What next? First you have to buy the house, and then you have to mount it.
You can buy the house from the internet or in person at a bird-centric store.
You may choose gourds or a more typical "house" shape.
If you choose gourds, you may want to go with an array of gourds that mounts on a pole.
A house can have as few as four or as many and 20-30 compartments.
Whichever type of house you choose, you are going to have to mount it.
First you need to dig a deep hole in the ground and fill it with cement into which you will secure the pole's ground socket.
Next, you attach the pole and the martin house.
This is not a trivial task, as martin houses - especially wooden ones, can be mighty heavy.
And you want to be able to lower the house do perform end-of-season clean-outs and sometimes nest checks.
Some poles are telescoping, which means that you must attach the martin house to the pole, and then extend the pole section by section to get the martin house to the top.
You also lower the martin house by lowering the pole section by section.
Other poles may come in one piece or may have sections that permanently attach together.
In these cases, you will need a way to raise and lower the house, since the pole will not telescope.
Although it is more difficult to install a martin house on top of a one-piece pole, having a way to raise and lower the house while knowing that the pole is secure is ultimately a better choice.
Houses can be raised and lowered using a rope and lanyard system or a winch system.
A rope and lanyard is essentially a 1 pulley system that lets you raise and lower the nest as slowly or as quickly as you can handle the weight.
A winch system moves the house up and down at a rate based on how quickly you turn the winch handle.
You can start out with a rope and lanyard system, and change it to a winch system later on.

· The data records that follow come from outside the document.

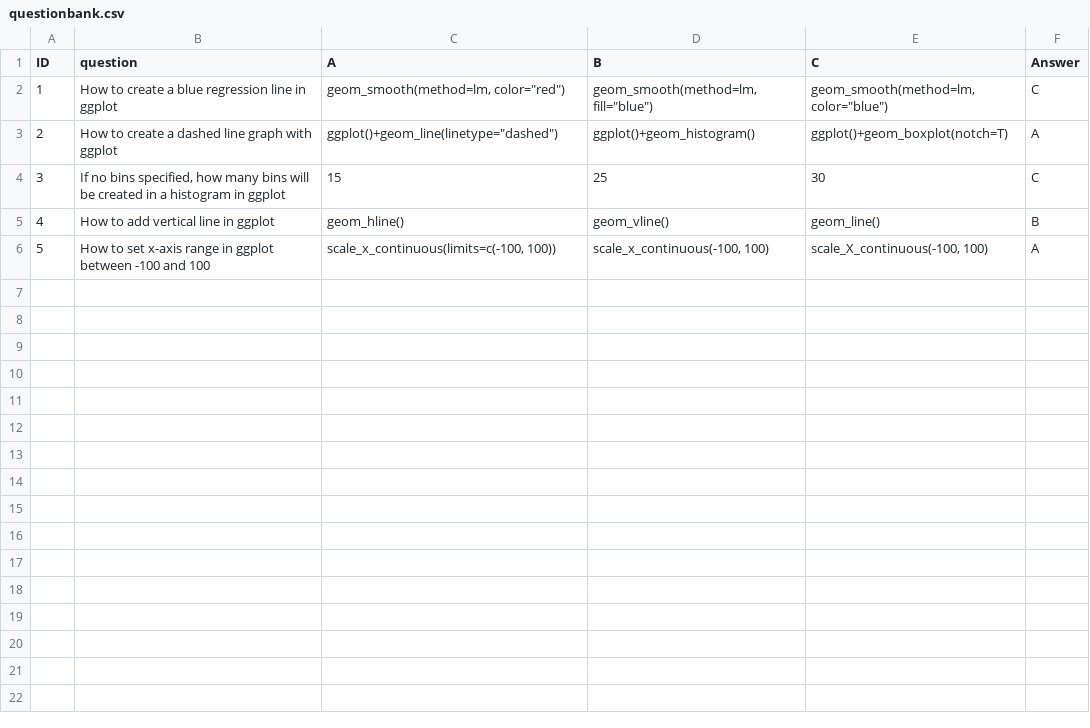
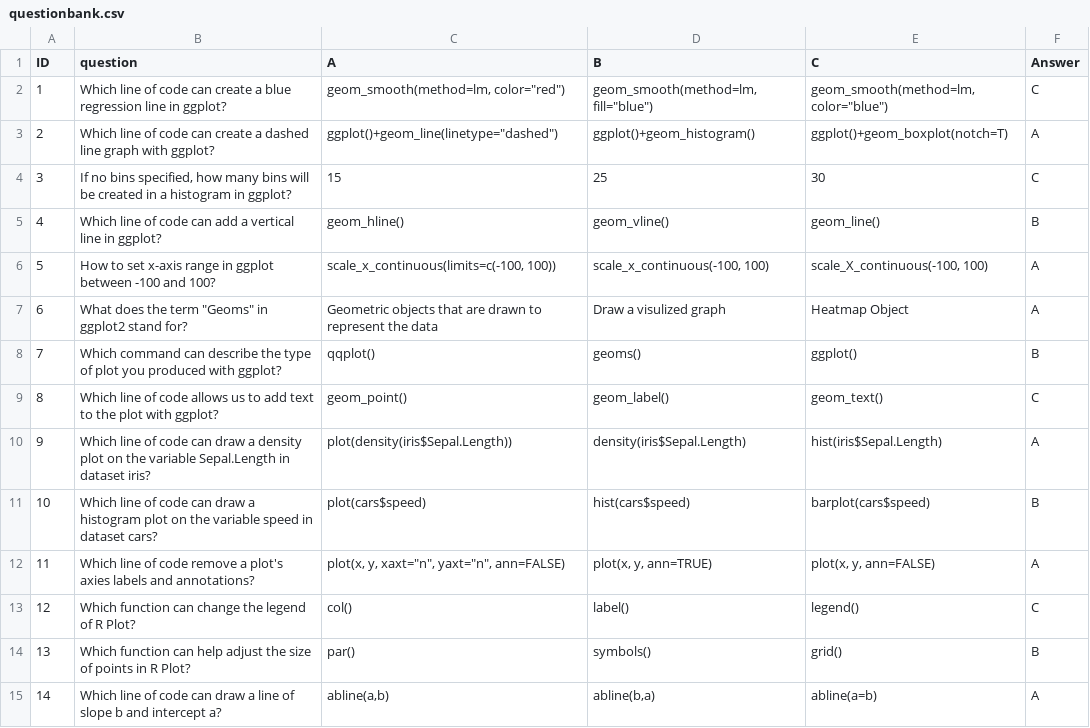
Before and after one commit to oralliyu/Data-Visualization-App, a CSV file: questionbank.csv, drawn as a sheet.

```diff
--- a/questionbank.csv
+++ b/questionbank.csv
@@ -1,6 +1,15 @@
 ID,question,A,B,C,Answer
-1,How to create a blue regression line in ggplot,"geom_smooth(method=lm, color=""red"")","geom_smooth(method=lm, fill=""blue"")","geom_smooth(method=lm, color=""blue"")",C
-2,How to create a dashed line graph with ggplot,"ggplot()+geom_line(linetype=""dashed"")",ggplot()+geom_histogram(),ggplot()+geom_boxplot(notch=T),A
-3,"If no bins specified, how many bins will be created in a histogram in ggplot",15,25,30,C
-4,How to add vertical line in ggplot,geom_hline(),geom_vline(),geom_line(),B
-5,How to set x-axis range in ggplot between -100 and 100,"scale_x_continuous(limits=c(-100, 100))","scale_x_continuous(-100, 100)","scale_X_continuous(-100, 100)",A
+1,Which line of code can create a blue regression line in ggplot?,"geom_smooth(method=lm, color=""red"")","geom_smooth(method=lm, fill=""blue"")","geom_smooth(method=lm, color=""blue"")",C
+2,Which line of code can create a dashed line graph with ggplot?,"ggplot()+geom_line(linetype=""dashed"")",ggplot()+geom_histogram(),ggplot()+geom_boxplot(notch=T),A
+3,"If no bins specified, how many bins will be created in a histogram in ggplot?",15,25,30,C
+4,Which line of code can add a vertical line in ggplot?,geom_hline(),geom_vline(),geom_line(),B
+5,How to set x-axis range in ggplot between -100 and 100?,"scale_x_continuous(limits=c(-100, 100))","scale_x_continuous(-100, 100)","scale_X_continuous(-100, 100)",A
+6,"What does the term ""Geoms"" in ggplot2 stand for?",Geometric objects that are drawn to represent the data,Draw a visulized graph,Heatmap Object,A
+7,Which command can describe the type of plot you produced with ggplot?,qqplot(),geoms(),ggplot(),B
+8,Which line of code allows us to add text to the plot with ggplot?,geom_point(),geom_label(),geom_text(),C
+9,Which line of code can draw a density plot on the variable Sepal.Length in dataset iris?,plot(density(iris$Sepal.Length)),density(iris$Sepal.Length),hist(iris$Sepal.Length),A
+10,Which line of code can draw a histogram plot on the variable speed in dataset cars?,plot(cars$speed),hist(cars$speed),barplot(cars$speed),B
+11,Which line of code remove a plot's axies labels and annotations?,"plot(x, y, xaxt=""n"", yaxt=""n"", ann=FALSE)","plot(x, y, ann=TRUE)","plot(x, y, ann=FALSE)",A
+12,Which function can change the legend of R Plot?,col(),label(),legend(),C
+13,Which function can help adjust the size of points in R Plot?,par(),symbols(),grid(),B
+14,Which line of code can draw a line of slope b and intercept a?,"abline(a,b)","abline(b,a)",abline(a=b),A
```
Also changed, not shown: 2 other files.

In conclusion, deciding to be a purple martin landlord is easy.
Setting up the house initially is challenging.